[Start of section]

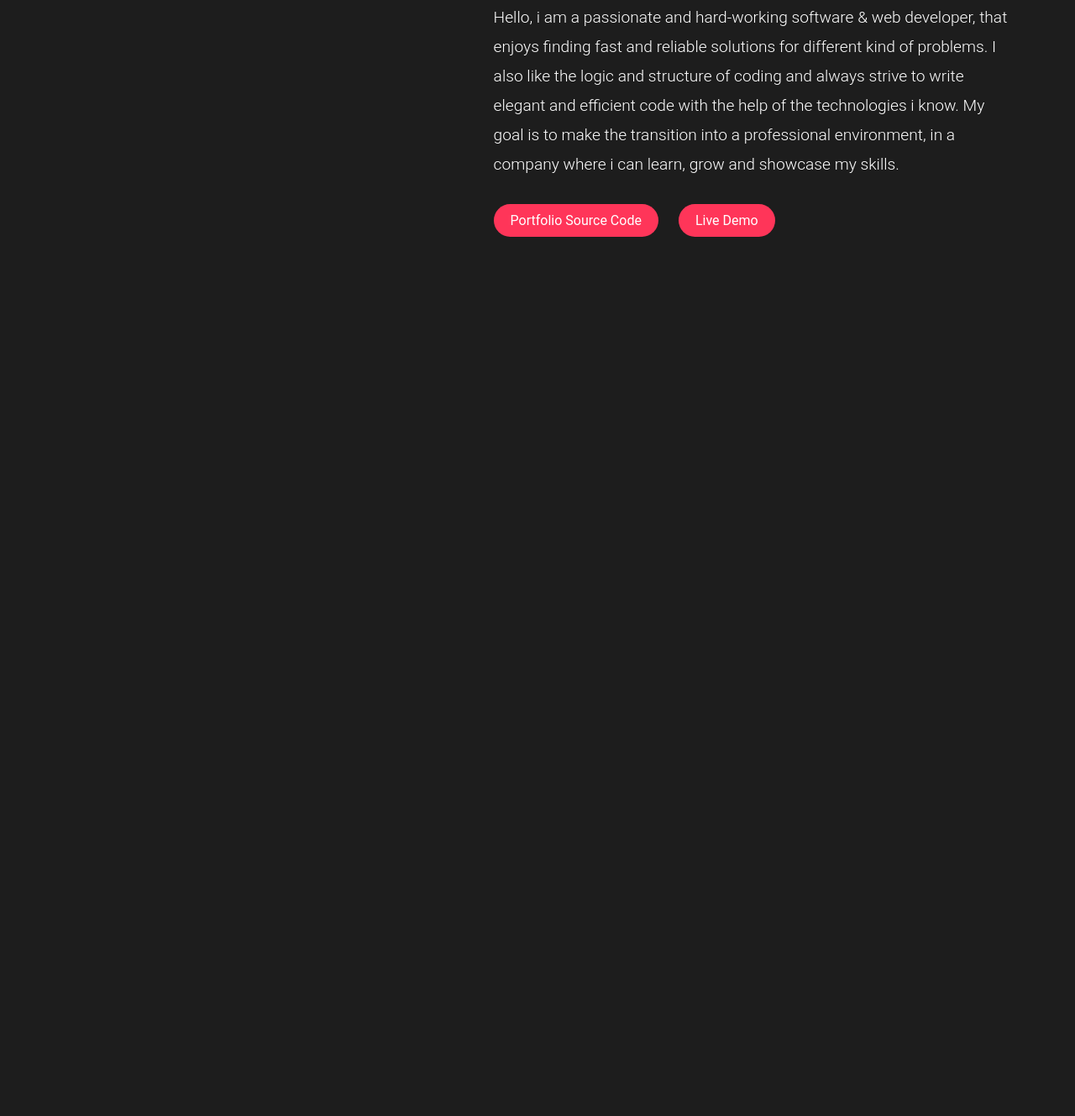
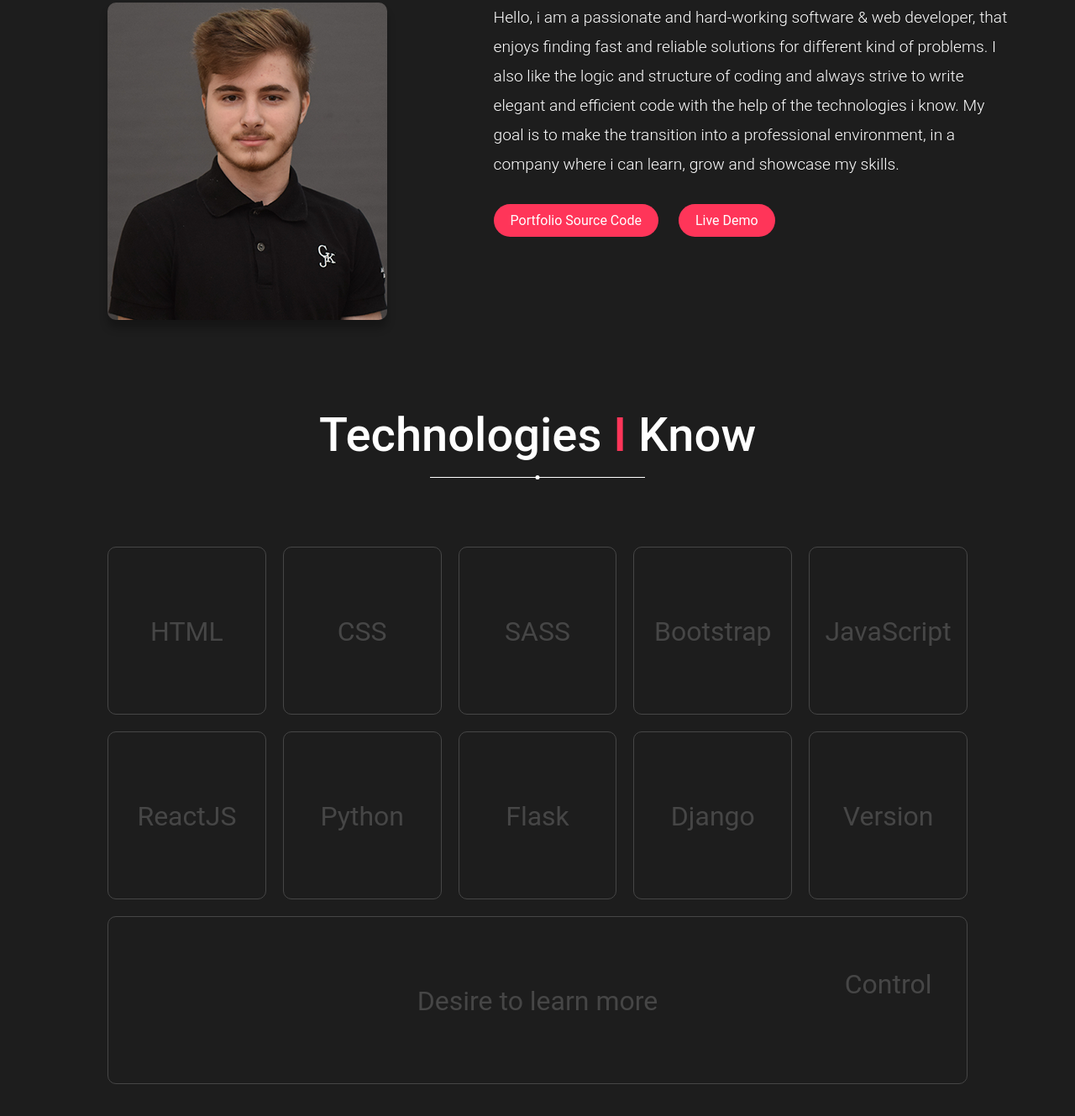
Before and after one commit to softwebdev05/portfolio-website, a website: page index.html in a window 1280 px wide. Shown: the part 1063-2392 px from the top of the page at 84% size. Before the commit the page ends 1485 px from the top, so only its background shows below. Drawn offline with Linux system fonts and the light colour scheme.

Commit message:
created skills section

```diff
--- a/app.js
+++ b/app.js
@@ -7,3 +7,23 @@ setTimeout(() => {
     carousels[0].classList.add('active');
     setIntervalForSlider();
 }, 3500);
+
+//toggle button
+const toggleBtn = document.querySelector('.toggle-btn');
+const linkContainer = document.querySelector('.links-container');
+
+toggleBtn.addEventListener('click', () => {
+    toggleBtn.classList.toggle('active');
+    linkContainer.classList.toggle('show');
+})
+
+// links
+
+const links = document.querySelectorAll('.link');
+
+links.forEach(link => {
+    link.addEventListener('click', () => {
+        links.forEach(ele => ele.classList.remove('active'));
+        link.classList.add('active');
+    })
+})
--- a/index.html
+++ b/index.html
@@ -62,6 +62,57 @@
       </div>
   </div>
 
+  <!-- skills section -->
+  <h2 class="heading">Technologies <span class="highlight">i </span>know</h2>
+    <div id="skills-section" class="separator"></div>
+      <div class="skill-container">
+      <a href="https://developer.mozilla.org/en-US/docs/Web/HTML" target="_blank">
+        <div class="skill-card" style="--bg: #f06529">
+          <p class="skill">HTML</p>
+      </div></a>
+      <a href="https://developer.mozilla.org/en-US/docs/Web/CSS" target="_blank">
+        <div class="skill-card" style="--bg: #379ad6">
+          <p class="skill">CSS</p>
+      </div></a>
+      <a href="https://sass-lang.com/guide" target="_blank">
+        <div class="skill-card" style="--bg: #cc6699" >
+          <p class="skill">SASS</p>
+      </div></a>
+      <a href="https://getbootstrap.com/" target="_blank">
+        <div class="skill-card" style="--bg: #563d7c">
+          <p class="skill">Bootstrap</p>
+      </div></a>
+      <a href="https://developer.mozilla.org/en-US/docs/Web/JavaScript" target="_blank">
+        <div class="skill-card" style="--bg: #f7df1e">
+          <p class="skill">JavaScript</p>
+      </div></a>
+      <a href="https://reactjs.org/" target="_blank">
+        <div class="skill-card" style="--bg: #5ed9fb" >
+          <p class="skill">ReactJS</p>
+      </div></a>
+      <a href="https://www.python.org/" target="_blank">
+        <div class="skill-card" style="--bg: #ffd43b">
+            <p class="skill">Python</p>
+        </div></a>
+        <a href="https://flask.palletsprojects.com/en/2.1.x/" target="_blank">
+          <div class="skill-card" style="--bg: #000000">
+            <p class="skill">Flask</p>
+          </div></a>
+          <a href="https://www.djangoproject.com/" target="_blank">
+            <div class="skill-card" style="--bg: #092e20">
+                <p class="skill">Django</p>
+            </div></a>
+      <a href="https://git-scm.com/" target="_blank">
+        <div class="skill-card" style="--bg: #f1502f">
+            <p class="skill">Version Control</p>
+          </div></a>
+        <div class="skill-card large" style="--bg: #333">
+            <p class="skill">Desire to learn more</p>
+      </div>
+    </div>
+</section>
+
+
   <script src="app.js"></script>
 
 </body>
--- a/style.css
+++ b/style.css
@@ -354,3 +354,41 @@ a {
   line-height: 35px;
   margin-bottom: 40px;
 }
+
+/* skills section */
+
+.skill-container{
+  position: relative;
+  margin-top: 100px;
+  display: grid;
+  grid-template-columns: repeat(5, 1fr);
+  grid-gap: 20px;
+}
+
+.skill-card{
+  height: 200px;
+  border-radius: 10px;
+  border: 1px solid #464646;
+  text-align: center;
+  position: relative;
+  cursor: pointer;
+  transition: .5s;
+}
+
+.skill{
+  font-size: 2rem;
+  color: #464646;
+  line-height: 200px;
+}
+
+.skill-card:hover{
+  background: var(--bg);
+}
+
+.skill-card:hover .skill{
+  color: #fff;
+}
+
+.skill-card.large{
+  grid-column: 5 span;
+}
```
Also changed, not shown: img/img1.png (added), img/img2.png (added).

[End of section]

- _WORK ITEM_
Answer with one number only: how many lines of the entries above include the word "span"?

- _ANSWER SECTION_
2